- The records:
━━━
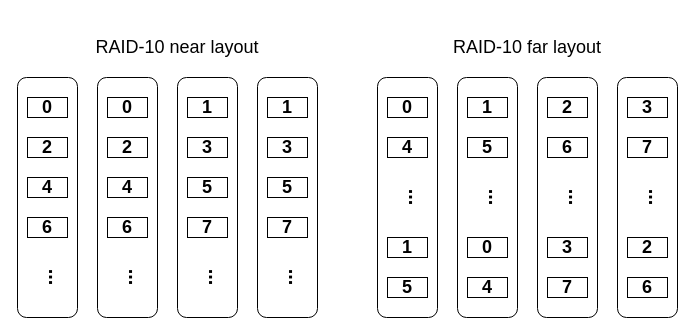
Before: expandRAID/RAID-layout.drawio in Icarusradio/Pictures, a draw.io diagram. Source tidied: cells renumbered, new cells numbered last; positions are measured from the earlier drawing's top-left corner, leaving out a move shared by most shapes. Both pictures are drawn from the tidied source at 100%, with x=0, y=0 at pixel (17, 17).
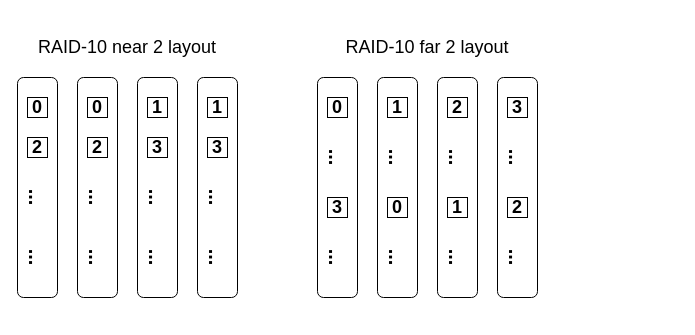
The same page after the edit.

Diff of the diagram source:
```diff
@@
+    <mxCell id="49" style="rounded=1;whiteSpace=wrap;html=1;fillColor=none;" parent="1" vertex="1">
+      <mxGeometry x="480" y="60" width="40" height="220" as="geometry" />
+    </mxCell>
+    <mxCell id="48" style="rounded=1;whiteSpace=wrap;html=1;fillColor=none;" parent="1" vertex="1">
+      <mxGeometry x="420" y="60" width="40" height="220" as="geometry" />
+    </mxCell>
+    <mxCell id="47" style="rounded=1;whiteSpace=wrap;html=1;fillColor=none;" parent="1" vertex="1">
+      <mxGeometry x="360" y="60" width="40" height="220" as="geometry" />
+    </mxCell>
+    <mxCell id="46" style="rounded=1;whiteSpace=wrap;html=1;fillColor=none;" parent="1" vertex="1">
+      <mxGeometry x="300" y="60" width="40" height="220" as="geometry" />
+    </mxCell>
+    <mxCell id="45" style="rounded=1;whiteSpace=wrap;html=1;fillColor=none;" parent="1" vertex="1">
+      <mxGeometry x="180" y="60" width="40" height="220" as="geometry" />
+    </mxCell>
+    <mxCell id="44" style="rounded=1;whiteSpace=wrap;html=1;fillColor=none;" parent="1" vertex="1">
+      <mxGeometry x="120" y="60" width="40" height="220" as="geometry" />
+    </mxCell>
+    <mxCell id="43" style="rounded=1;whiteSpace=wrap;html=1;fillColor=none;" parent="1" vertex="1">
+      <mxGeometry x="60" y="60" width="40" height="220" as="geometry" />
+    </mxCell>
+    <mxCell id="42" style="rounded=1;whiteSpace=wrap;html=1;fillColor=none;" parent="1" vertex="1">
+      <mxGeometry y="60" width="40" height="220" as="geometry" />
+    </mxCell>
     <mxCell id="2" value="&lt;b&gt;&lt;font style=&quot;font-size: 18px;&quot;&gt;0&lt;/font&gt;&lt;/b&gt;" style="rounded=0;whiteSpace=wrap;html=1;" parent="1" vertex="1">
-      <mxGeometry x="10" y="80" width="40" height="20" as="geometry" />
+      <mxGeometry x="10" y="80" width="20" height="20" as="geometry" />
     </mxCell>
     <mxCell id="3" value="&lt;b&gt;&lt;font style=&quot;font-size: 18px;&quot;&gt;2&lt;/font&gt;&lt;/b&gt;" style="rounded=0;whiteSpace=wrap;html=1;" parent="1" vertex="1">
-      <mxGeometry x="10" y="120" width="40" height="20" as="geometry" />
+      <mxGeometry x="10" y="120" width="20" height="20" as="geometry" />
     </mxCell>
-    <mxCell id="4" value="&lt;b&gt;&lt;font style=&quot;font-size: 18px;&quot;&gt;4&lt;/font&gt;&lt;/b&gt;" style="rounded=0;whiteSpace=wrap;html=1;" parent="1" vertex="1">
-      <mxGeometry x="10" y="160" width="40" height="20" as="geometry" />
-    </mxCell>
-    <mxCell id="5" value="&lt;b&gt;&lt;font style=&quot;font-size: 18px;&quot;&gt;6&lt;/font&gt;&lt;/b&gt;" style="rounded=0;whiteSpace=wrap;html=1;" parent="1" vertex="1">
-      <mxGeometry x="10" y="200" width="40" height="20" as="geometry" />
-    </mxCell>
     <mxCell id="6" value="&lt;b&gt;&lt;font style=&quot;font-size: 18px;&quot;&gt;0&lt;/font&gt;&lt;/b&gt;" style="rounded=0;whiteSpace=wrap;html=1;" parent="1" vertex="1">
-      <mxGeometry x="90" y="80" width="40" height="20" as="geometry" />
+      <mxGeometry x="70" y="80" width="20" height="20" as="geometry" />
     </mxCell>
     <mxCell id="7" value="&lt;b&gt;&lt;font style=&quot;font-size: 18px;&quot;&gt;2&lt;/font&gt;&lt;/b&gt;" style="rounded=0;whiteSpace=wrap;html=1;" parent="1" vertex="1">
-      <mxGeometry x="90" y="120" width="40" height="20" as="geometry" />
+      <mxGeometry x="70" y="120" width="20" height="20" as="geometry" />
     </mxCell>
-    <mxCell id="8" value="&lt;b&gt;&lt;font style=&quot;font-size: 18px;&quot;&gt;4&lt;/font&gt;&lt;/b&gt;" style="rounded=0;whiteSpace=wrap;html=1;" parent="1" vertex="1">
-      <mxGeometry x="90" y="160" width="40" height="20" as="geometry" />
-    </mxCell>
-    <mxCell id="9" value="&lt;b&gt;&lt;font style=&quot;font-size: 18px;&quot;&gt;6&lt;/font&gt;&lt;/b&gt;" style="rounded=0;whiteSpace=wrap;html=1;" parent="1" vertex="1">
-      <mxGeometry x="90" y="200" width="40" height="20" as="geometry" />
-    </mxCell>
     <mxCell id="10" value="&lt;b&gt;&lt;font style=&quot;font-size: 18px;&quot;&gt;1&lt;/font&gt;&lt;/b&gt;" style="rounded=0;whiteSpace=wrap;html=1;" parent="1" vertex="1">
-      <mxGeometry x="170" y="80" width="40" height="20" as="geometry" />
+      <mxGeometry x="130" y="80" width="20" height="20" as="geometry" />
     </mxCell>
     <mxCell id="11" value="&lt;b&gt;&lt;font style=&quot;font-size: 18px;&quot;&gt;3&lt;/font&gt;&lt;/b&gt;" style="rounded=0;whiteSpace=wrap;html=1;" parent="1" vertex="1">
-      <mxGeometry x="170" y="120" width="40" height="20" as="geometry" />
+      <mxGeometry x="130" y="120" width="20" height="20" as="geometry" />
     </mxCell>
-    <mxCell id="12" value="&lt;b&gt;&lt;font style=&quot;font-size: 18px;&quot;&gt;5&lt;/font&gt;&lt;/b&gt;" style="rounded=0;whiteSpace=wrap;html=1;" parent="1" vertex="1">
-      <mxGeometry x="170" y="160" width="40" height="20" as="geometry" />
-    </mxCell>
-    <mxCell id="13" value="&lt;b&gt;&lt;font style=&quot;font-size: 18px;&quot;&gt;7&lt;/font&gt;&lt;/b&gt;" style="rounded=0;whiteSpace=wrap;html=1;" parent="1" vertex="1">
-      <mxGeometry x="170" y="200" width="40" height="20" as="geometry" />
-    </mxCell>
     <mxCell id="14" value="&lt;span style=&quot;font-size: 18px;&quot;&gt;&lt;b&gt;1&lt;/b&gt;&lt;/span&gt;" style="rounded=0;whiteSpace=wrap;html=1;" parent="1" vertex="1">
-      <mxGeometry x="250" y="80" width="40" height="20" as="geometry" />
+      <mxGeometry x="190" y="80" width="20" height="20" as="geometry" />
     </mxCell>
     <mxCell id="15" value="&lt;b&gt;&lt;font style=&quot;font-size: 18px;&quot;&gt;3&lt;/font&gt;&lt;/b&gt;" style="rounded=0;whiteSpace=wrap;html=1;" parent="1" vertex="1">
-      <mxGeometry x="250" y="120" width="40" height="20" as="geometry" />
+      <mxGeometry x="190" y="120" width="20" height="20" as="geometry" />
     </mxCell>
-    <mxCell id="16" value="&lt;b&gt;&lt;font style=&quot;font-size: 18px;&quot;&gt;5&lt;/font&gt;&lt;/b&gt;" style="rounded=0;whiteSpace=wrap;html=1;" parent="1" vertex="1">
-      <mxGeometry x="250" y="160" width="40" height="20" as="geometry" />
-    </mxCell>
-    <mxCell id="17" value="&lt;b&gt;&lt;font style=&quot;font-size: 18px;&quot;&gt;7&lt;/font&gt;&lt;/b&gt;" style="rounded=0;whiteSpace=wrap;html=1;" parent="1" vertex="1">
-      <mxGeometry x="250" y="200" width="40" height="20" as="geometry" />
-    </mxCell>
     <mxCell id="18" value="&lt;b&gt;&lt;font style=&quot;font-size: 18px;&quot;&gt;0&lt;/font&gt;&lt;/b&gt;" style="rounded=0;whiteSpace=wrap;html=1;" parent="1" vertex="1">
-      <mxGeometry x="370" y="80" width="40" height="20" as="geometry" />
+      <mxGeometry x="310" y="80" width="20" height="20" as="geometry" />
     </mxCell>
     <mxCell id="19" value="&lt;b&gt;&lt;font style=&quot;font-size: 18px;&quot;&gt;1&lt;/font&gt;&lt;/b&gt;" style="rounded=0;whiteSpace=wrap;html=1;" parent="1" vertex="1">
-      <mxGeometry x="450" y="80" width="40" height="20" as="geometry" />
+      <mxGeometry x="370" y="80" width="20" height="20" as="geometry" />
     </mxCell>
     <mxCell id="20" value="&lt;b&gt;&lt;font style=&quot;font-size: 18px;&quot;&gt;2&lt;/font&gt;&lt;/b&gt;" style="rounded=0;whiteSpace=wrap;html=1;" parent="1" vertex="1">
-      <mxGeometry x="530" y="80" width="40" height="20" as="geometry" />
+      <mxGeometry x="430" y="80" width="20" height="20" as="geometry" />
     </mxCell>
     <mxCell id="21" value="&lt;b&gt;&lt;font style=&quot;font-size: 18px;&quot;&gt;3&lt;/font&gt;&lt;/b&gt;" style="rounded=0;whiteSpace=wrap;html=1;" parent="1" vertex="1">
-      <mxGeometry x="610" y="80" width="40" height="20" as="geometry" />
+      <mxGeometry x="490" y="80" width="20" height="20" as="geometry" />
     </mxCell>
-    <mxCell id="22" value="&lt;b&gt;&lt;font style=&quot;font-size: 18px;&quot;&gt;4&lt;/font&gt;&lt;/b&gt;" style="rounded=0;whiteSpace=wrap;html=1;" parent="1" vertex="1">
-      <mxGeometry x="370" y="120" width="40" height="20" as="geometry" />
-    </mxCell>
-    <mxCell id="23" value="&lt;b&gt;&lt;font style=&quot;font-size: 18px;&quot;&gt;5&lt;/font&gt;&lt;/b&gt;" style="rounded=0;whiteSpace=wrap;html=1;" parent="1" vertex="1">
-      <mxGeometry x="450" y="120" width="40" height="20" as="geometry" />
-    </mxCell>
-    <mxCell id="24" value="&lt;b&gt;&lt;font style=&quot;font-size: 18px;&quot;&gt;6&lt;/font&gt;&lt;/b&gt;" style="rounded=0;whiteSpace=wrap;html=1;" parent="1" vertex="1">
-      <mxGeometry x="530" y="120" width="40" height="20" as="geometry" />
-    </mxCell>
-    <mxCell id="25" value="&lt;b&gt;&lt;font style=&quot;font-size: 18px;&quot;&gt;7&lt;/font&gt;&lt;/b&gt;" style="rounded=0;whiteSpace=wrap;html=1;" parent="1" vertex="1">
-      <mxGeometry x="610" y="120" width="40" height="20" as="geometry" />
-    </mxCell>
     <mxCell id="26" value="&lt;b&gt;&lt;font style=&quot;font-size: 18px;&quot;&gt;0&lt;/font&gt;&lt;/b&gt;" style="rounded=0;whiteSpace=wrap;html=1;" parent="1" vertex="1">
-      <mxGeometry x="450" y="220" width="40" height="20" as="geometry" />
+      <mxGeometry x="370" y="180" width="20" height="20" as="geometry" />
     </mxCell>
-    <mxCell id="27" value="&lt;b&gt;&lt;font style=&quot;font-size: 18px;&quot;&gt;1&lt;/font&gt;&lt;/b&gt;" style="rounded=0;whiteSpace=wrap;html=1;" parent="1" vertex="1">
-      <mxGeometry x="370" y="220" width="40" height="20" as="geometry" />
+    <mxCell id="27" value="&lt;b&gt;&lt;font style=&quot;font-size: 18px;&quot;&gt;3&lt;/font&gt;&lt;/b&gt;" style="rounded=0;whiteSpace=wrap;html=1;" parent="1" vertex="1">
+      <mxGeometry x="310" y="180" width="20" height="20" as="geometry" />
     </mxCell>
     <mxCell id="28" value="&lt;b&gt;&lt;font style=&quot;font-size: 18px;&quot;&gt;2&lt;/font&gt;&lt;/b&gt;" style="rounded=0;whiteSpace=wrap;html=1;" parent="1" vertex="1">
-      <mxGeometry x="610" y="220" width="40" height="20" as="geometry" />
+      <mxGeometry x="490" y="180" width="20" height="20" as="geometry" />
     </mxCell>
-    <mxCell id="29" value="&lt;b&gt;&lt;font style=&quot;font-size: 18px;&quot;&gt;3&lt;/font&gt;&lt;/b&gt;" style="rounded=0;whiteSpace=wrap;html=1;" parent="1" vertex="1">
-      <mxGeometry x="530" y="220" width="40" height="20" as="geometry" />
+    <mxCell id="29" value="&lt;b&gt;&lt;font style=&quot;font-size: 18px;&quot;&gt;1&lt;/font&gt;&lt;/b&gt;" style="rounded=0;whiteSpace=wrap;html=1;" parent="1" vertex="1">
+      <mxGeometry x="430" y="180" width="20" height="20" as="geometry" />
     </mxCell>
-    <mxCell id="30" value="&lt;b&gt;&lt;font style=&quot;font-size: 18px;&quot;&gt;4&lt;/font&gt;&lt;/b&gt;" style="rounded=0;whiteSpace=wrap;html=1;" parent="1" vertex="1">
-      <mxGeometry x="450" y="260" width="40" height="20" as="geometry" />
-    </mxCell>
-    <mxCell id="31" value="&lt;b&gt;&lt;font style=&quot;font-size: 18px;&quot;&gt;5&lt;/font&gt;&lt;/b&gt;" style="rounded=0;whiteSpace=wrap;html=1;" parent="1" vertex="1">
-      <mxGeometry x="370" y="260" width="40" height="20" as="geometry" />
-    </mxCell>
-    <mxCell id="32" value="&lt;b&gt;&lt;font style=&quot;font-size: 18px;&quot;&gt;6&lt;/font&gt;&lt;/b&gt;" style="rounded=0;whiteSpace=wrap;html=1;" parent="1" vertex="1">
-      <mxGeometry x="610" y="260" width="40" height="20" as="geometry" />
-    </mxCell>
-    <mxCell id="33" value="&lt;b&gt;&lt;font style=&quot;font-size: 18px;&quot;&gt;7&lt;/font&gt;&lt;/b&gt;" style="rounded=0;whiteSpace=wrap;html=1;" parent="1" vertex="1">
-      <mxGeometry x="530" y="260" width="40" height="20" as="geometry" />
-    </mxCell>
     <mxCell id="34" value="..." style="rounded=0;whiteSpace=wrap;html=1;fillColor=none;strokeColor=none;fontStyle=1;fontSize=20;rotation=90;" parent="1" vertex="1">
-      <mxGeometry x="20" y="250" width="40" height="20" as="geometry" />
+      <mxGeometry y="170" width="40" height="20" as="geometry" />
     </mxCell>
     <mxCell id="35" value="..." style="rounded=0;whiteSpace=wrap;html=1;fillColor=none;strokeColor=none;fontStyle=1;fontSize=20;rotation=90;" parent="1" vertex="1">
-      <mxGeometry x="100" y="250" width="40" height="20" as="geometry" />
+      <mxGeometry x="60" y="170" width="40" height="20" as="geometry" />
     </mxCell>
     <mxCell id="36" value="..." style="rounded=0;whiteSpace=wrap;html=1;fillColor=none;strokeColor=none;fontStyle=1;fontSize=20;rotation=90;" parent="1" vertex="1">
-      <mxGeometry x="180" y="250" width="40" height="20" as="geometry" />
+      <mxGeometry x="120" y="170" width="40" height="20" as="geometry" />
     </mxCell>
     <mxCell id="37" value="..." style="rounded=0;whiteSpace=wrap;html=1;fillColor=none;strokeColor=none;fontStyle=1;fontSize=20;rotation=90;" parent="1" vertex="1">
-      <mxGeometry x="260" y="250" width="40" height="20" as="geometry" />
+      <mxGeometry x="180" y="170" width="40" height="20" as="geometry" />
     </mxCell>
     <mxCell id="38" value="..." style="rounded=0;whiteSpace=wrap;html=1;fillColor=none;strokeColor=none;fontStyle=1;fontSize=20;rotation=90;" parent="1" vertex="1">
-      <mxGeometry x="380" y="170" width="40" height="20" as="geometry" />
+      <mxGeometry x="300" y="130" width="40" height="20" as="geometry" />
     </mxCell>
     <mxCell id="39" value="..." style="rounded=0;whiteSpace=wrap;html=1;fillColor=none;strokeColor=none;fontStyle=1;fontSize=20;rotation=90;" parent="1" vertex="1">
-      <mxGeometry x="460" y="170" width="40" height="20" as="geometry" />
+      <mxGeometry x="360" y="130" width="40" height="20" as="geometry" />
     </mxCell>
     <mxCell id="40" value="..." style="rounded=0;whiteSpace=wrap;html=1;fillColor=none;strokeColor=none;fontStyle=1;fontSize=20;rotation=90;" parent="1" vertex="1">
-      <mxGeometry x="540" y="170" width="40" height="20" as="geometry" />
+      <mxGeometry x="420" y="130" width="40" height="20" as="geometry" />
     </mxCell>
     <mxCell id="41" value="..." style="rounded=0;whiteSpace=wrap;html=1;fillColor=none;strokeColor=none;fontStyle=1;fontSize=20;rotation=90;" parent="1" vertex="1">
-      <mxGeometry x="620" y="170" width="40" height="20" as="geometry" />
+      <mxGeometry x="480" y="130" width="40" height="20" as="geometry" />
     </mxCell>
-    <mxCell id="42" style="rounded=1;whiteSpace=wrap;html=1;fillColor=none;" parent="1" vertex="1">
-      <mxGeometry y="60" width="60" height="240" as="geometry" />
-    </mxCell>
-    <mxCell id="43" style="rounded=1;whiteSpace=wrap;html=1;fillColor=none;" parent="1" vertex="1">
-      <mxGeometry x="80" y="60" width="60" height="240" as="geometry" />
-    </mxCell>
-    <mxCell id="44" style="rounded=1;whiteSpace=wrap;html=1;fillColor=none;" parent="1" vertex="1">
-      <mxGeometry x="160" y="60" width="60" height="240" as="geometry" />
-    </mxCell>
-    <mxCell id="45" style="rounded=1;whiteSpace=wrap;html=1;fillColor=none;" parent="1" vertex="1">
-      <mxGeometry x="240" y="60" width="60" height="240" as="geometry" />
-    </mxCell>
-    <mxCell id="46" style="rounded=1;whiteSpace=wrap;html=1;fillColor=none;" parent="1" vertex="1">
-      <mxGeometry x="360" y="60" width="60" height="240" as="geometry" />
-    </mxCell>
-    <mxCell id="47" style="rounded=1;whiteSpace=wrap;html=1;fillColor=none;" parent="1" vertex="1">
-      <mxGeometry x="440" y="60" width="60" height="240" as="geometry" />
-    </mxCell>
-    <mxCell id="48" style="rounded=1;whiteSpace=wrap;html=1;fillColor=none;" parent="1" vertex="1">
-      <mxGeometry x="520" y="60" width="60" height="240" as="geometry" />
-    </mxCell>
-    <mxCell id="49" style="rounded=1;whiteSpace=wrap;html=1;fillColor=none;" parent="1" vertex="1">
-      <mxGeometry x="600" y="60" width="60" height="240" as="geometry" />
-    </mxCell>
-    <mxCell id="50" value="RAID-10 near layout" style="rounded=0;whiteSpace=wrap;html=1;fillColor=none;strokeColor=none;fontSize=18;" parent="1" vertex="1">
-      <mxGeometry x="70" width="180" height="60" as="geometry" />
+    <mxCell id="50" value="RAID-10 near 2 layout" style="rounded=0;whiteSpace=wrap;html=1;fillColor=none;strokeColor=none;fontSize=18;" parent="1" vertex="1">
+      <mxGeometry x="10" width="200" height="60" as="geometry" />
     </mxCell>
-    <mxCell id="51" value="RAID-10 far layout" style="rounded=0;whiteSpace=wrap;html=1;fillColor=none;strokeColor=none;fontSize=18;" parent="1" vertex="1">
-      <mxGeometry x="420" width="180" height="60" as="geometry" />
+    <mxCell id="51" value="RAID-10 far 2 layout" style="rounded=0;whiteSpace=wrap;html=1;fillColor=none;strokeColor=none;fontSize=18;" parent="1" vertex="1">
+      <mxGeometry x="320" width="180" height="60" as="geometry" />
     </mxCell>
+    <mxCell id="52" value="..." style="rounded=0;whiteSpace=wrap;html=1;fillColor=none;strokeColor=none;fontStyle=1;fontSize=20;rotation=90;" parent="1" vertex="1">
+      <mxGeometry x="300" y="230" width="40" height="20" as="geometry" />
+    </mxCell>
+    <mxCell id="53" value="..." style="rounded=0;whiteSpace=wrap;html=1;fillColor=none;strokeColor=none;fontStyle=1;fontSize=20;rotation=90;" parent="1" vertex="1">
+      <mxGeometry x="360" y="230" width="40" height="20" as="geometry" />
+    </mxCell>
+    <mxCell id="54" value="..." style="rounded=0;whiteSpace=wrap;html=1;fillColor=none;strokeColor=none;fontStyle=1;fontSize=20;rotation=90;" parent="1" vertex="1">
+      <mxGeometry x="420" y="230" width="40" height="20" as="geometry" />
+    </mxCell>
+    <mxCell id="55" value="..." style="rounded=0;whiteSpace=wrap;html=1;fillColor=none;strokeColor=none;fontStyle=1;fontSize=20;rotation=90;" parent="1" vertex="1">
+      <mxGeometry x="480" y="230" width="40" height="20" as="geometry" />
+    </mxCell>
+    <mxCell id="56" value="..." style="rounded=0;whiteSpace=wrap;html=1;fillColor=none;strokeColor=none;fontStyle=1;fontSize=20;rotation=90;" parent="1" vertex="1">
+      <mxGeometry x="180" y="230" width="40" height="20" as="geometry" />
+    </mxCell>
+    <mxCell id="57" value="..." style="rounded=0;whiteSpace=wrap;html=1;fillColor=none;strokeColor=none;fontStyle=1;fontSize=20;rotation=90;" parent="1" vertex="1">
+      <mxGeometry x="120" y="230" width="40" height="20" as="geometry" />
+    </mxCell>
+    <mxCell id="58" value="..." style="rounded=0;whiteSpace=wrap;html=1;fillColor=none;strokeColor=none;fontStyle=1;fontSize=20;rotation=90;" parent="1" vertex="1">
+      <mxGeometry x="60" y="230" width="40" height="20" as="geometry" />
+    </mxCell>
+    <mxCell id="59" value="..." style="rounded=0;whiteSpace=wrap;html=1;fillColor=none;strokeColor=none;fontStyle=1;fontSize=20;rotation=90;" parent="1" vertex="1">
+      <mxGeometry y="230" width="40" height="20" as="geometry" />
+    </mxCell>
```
━━━
Copy out every line from the records that has the word "near".

-    <mxCell id="50" value="RAID-10 near layout" style="rounded=0;whiteSpace=wrap;html=1;fillColor=none;strokeColor=none;fontSize=18;" parent="1" vertex="1">
+    <mxCell id="50" value="RAID-10 near 2 layout" style="rounded=0;whiteSpace=wrap;html=1;fillColor=none;strokeColor=none;fontSize=18;" parent="1" vertex="1">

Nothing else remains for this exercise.